October 18, 2012


5 Things We Learned From RZA's 'New York Times' Profile

Frazer Harrison
Frazer Harrison

For Wu-Tang Clan fans, a recent profile of RZA in the New York Times is a must read. The article focuses on Bobby Digital's new film, The Man With the Iron Fists, but also delves into other issues as well, including RZA's reaction to his incredible success in the early- and mid-90s and a possible Wu reunion. Here are five things we learned.

RZA had a very healthy ego in the 1990s:  "I thought I was the greatest thing on earth," RZA said. "And you couldn’t say that I wasn’t. I wouldn’t take no for an answer."

He turned down $500,000 for the distribution rights to a Bobby Digital movie, which he spent $400,000 filming: Among the projects from that period that he says he couldn’t resist was a film that he directed, starred in and paid for ($400,000) based on his superhero alter ego, Bobby Digital. RZA said that one studio offered him about $250,000 to distribute the movie, and another $500,000, but he had his heart set on $1 million. 

"At this time, I think I was more conceited," he said as he sampled from plates of red velvet waffles, onion rings and a vegetarian Reuben sandwich. "I’m not going to take no 250, 500 grand from nobody, during this bloom of my life. I played hardball and the deal walked away."
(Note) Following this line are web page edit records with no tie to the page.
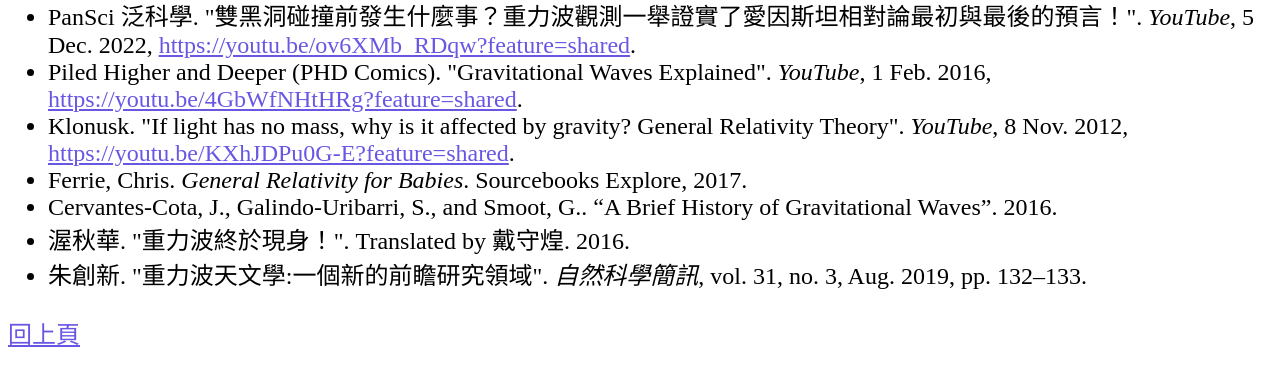
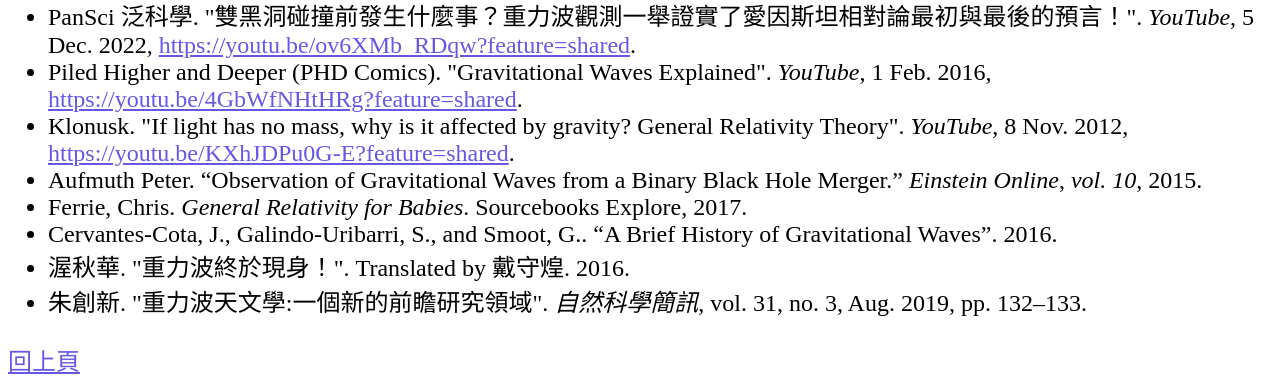
Before and after one commit to star-cloud-d-d-d/AboutGravityWave, a Flask app: page /ref in a window 1280 px wide. Shown: the part 617-1002 px from the top of the page. Before the commit the page ends 964 px from the top, so only its background shows below. Run offline with Flask 3, Linux system fonts and the light colour scheme.

Commit message:
Update ref.html

```diff
--- a/templates/ref.html
+++ b/templates/ref.html
@@ -20,6 +20,7 @@
     <li>PanSci 泛科學. "雙黑洞碰撞前發生什麼事？重力波觀測一舉證實了愛因斯坦相對論最初與最後的預言！". <i>YouTube</i>, 5 Dec. 2022, <a href="https://youtu.be/ov6XMb_RDqw?feature=shared">https://youtu.be/ov6XMb_RDqw?feature=shared</a>.
     <li>Piled Higher and Deeper (PHD Comics). "Gravitational Waves Explained". <i>YouTube</i>, 1 Feb. 2016, <a href="https://youtu.be/4GbWfNHtHRg?feature=shared">https://youtu.be/4GbWfNHtHRg?feature=shared</a>.
     <li>Klonusk. "If light has no mass, why is it affected by gravity? General Relativity Theory". <i>YouTube</i>, 8 Nov. 2012, <a href="https://youtu.be/KXhJDPu0G-E?feature=shared">https://youtu.be/KXhJDPu0G-E?feature=shared</a>.
+    <li>Aufmuth Peter. “Observation of Gravitational Waves from a Binary Black Hole Merger.” <i>Einstein Online</i>, <i>vol. 10</i>, 2015.
     <li>Ferrie, Chris. <i>General Relativity for Babies</i>. Sourcebooks Explore, 2017.
     <li>Cervantes-Cota, J., Galindo-Uribarri, S., and Smoot, G.. “A Brief History of Gravitational Waves”. 2016.
     <li>渥秋華. "重力波終於現身！". Translated by 戴守煌. 2016.
```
He was once the house guest of Hostel director Eli Roth's parents: In 2006, RZA found an ally in the horror filmmaker Eli Roth ("Hostel," "Cabin Fever") when the two were briefly stranded in snowy Boston after returning from an Icelandic film festival hosted by Quentin Tarantino. Mr. Roth’s parents, who lived in the Boston area, took RZA in for the night. From that point on, RZA said he and Mr. Roth were 'hangout buddies.'"

Russell Crowe calls RZA "Bobby Diggs" and considers him a friend: "As friends, we talk," Mr. Crowe (who appeared with RZA in American Gangster and The Next Three Days) wrote in an e-mail. "It is no effort for me to give a friend advice. Film has many gods and you have to understand, as a director, you will be required to please and appease them all."

That said, Mr. Crowe wrote that he wanted to make the film "because I believe in Bobby Diggs," and because he had given him his word that "as a brother that I would turn up when he needed me to."

In a follow-up email, RZA also said the Wu-Tang Clan reunion is dependent on him having complete control: A lot of people don’t know this about Wu-Tang, it started from a focused mind… They agreed, to me, to be a dictator for five years. And in those five years, it’s considered some of our best work. The work continued on, with Wu-Tang Forever, but that was the first democratic album. And then after that, it kept getting more and more – "Well, it’s your album, what do you want to do? You want to hire P. Diddy? Whatever you want to do, help yourself. It’s your [thing]." When before it was like, “No, no – it’s what I say." But I would say, if we get one more shot of me being completely trusted as the driver of the ship, I think we could give the world one more record, maybe.

Be sure to check out RZA's duet with the Black Keys from The Man With the Iron Fists soundtrack, a song that Fuse exclusively premiered last week.